EXERCISE OBJECTIVE
Below are some entries. Copy each line that holds the string "xlsx".
== == ==
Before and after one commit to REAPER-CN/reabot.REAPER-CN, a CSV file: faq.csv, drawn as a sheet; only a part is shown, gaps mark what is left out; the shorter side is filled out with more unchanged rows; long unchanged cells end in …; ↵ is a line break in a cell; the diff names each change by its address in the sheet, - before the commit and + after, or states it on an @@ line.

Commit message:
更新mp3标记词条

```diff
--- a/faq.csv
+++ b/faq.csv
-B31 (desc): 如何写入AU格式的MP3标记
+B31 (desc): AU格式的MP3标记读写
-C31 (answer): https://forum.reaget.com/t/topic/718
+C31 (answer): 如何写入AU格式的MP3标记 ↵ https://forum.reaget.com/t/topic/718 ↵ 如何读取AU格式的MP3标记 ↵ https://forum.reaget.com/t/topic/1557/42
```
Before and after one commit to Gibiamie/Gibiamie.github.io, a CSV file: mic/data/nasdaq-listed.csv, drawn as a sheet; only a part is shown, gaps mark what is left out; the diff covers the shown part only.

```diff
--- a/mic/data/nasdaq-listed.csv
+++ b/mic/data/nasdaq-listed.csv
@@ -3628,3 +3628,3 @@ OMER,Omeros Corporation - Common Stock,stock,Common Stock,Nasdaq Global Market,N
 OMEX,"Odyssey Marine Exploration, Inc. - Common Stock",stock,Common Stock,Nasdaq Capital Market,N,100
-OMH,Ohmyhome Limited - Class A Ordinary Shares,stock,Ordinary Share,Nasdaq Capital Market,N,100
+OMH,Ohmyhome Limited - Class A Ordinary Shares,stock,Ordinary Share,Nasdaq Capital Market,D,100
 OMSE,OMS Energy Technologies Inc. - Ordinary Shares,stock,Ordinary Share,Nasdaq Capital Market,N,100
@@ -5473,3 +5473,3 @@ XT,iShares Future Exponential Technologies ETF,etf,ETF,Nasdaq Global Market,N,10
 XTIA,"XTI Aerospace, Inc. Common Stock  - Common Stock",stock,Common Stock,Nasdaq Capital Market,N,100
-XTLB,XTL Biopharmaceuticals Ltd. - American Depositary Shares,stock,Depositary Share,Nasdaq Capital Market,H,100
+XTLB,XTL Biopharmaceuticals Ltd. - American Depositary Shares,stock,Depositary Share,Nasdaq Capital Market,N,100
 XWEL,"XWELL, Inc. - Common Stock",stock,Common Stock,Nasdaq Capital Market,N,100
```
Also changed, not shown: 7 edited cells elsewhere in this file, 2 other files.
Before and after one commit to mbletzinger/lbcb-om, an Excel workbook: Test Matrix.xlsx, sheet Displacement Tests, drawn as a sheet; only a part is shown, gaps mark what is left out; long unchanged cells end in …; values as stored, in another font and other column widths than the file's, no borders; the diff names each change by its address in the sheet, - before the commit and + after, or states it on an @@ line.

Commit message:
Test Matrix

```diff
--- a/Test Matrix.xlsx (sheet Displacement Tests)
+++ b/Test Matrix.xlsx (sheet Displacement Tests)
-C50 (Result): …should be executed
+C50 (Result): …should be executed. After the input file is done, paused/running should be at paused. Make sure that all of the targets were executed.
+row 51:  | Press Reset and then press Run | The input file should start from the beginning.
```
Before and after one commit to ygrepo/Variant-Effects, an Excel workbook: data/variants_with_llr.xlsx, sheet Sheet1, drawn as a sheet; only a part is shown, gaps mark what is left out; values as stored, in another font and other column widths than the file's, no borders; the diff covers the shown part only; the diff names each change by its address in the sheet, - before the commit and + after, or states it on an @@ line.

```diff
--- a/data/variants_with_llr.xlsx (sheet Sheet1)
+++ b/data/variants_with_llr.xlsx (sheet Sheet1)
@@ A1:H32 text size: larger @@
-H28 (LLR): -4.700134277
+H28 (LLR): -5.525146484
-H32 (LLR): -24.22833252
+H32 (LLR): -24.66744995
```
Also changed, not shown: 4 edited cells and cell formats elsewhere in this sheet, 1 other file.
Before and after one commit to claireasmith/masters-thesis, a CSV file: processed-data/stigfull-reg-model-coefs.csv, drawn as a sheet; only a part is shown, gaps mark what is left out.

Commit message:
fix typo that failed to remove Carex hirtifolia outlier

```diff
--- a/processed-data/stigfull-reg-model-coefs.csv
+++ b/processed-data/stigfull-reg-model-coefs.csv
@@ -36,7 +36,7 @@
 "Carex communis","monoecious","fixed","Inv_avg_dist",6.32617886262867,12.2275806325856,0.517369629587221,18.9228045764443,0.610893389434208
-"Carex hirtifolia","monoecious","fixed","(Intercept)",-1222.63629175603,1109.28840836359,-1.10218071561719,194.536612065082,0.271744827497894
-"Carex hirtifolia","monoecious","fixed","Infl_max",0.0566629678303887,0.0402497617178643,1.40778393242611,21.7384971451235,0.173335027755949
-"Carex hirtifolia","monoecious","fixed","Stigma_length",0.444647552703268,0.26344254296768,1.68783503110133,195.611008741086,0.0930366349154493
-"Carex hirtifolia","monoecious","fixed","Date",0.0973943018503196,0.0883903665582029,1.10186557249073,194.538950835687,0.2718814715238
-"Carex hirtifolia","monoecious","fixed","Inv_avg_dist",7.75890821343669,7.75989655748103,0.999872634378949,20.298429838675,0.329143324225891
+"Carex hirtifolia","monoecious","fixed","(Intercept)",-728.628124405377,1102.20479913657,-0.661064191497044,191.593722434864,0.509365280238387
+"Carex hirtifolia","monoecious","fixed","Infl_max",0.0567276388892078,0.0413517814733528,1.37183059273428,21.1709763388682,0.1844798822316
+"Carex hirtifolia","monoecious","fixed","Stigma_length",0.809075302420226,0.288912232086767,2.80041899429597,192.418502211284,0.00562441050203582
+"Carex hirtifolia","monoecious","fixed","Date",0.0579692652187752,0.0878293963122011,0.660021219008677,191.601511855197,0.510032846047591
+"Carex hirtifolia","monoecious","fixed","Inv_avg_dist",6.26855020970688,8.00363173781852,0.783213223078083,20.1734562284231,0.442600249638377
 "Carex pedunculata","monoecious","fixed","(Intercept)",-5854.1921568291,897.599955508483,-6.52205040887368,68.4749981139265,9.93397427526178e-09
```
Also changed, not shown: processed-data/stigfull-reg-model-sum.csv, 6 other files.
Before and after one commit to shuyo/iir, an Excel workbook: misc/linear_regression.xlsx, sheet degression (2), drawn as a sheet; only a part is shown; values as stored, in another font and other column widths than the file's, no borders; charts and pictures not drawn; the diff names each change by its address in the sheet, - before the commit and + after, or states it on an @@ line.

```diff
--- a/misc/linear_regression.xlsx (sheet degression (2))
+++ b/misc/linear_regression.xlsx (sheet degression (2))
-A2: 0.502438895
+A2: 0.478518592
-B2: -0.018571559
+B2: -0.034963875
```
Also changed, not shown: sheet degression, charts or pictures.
== == ==
OUTPUT
Before and after one commit to mbletzinger/lbcb-om, an Excel workbook: Test Matrix.xlsx, sheet Displacement Tests, drawn as a sheet; only a part is shown, gaps mark what is left out; long unchanged cells end in …; values as stored, in another font and other column widths than the file's, no borders; the diff names each change by its address in the sheet, - before the commit and + after, or states it on an @@ line.
--- a/Test Matrix.xlsx (sheet Displacement Tests)
+++ b/Test Matrix.xlsx (sheet Displacement Tests)
Before and after one commit to ygrepo/Variant-Effects, an Excel workbook: data/variants_with_llr.xlsx, sheet Sheet1, drawn as a sheet; only a part is shown, gaps mark what is left out; values as stored, in another font and other column widths than the file's, no borders; the diff covers the shown part only; the diff names each change by its address in the sheet, - before the commit and + after, or states it on an @@ line.
--- a/data/variants_with_llr.xlsx (sheet Sheet1)
+++ b/data/variants_with_llr.xlsx (sheet Sheet1)
Before and after one commit to shuyo/iir, an Excel workbook: misc/linear_regression.xlsx, sheet degression (2), drawn as a sheet; only a part is shown; values as stored, in another font and other column widths than the file's, no borders; charts and pictures not drawn; the diff names each change by its address in the sheet, - before the commit and + after, or states it on an @@ line.
--- a/misc/linear_regression.xlsx (sheet degression (2))
+++ b/misc/linear_regression.xlsx (sheet degression (2))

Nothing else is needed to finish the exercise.